§ **Requirement**: The expected output is every entry, repeated exactly.

§ **Information shown**:
◇ ◇ ◇ ◇

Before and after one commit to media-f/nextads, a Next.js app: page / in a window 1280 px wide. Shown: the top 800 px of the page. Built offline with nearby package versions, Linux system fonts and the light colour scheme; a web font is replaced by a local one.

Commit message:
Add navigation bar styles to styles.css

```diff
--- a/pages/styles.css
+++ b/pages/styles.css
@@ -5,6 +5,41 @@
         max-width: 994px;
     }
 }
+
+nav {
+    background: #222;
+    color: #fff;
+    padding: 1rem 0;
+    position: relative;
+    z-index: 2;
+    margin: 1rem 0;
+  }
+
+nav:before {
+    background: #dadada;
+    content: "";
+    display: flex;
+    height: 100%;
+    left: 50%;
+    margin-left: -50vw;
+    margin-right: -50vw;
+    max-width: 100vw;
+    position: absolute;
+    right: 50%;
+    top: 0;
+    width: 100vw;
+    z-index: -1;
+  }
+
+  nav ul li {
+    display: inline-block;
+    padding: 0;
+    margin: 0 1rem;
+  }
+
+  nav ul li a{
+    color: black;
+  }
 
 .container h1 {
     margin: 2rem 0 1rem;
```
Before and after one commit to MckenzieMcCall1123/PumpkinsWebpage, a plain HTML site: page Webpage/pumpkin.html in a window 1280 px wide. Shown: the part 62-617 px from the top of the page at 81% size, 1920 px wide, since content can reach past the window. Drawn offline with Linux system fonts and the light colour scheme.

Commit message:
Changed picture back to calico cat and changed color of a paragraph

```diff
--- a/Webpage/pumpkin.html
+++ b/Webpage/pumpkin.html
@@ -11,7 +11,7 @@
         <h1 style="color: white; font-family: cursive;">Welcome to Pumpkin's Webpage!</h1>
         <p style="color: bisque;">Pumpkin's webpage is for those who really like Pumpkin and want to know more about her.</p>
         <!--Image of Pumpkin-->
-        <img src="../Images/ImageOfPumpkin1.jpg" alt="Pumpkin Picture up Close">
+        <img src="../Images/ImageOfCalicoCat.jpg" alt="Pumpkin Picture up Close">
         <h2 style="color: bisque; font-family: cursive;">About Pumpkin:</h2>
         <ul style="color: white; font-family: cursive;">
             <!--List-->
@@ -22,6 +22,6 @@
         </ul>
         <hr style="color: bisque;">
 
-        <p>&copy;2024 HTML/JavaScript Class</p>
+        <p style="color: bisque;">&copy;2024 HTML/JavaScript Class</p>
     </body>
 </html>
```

◇ ◇ ◇ ◇

§ **Expected output**:
Before and after one commit to media-f/nextads, a Next.js app: page / in a window 1280 px wide. Shown: the top 800 px of the page. Built offline with nearby package versions, Linux system fonts and the light colour scheme; a web font is replaced by a local one.

Commit message:
Add navigation bar styles to styles.css

```diff
--- a/pages/styles.css
+++ b/pages/styles.css
@@ -5,6 +5,41 @@
         max-width: 994px;
     }
 }
+
+nav {
+    background: #222;
+    color: #fff;
+    padding: 1rem 0;
+    position: relative;
+    z-index: 2;
+    margin: 1rem 0;
+  }
+
+nav:before {
+    background: #dadada;
+    content: "";
+    display: flex;
+    height: 100%;
+    left: 50%;
+    margin-left: -50vw;
+    margin-right: -50vw;
+    max-width: 100vw;
+    position: absolute;
+    right: 50%;
+    top: 0;
+    width: 100vw;
+    z-index: -1;
+  }
+
+  nav ul li {
+    display: inline-block;
+    padding: 0;
+    margin: 0 1rem;
+  }
+
+  nav ul li a{
+    color: black;
+  }
 
 .container h1 {
     margin: 2rem 0 1rem;
```
Before and after one commit to MckenzieMcCall1123/PumpkinsWebpage, a plain HTML site: page Webpage/pumpkin.html in a window 1280 px wide. Shown: the part 62-617 px from the top of the page at 81% size, 1920 px wide, since content can reach past the window. Drawn offline with Linux system fonts and the light colour scheme.

Commit message:
Changed picture back to calico cat and changed color of a paragraph

```diff
--- a/Webpage/pumpkin.html
+++ b/Webpage/pumpkin.html
@@ -11,7 +11,7 @@
         <h1 style="color: white; font-family: cursive;">Welcome to Pumpkin's Webpage!</h1>
         <p style="color: bisque;">Pumpkin's webpage is for those who really like Pumpkin and want to know more about her.</p>
         <!--Image of Pumpkin-->
-        <img src="../Images/ImageOfPumpkin1.jpg" alt="Pumpkin Picture up Close">
+        <img src="../Images/ImageOfCalicoCat.jpg" alt="Pumpkin Picture up Close">
         <h2 style="color: bisque; font-family: cursive;">About Pumpkin:</h2>
         <ul style="color: white; font-family: cursive;">
             <!--List-->
@@ -22,6 +22,6 @@
         </ul>
         <hr style="color: bisque;">
 
-        <p>&copy;2024 HTML/JavaScript Class</p>
+        <p style="color: bisque;">&copy;2024 HTML/JavaScript Class</p>
     </body>
 </html>
```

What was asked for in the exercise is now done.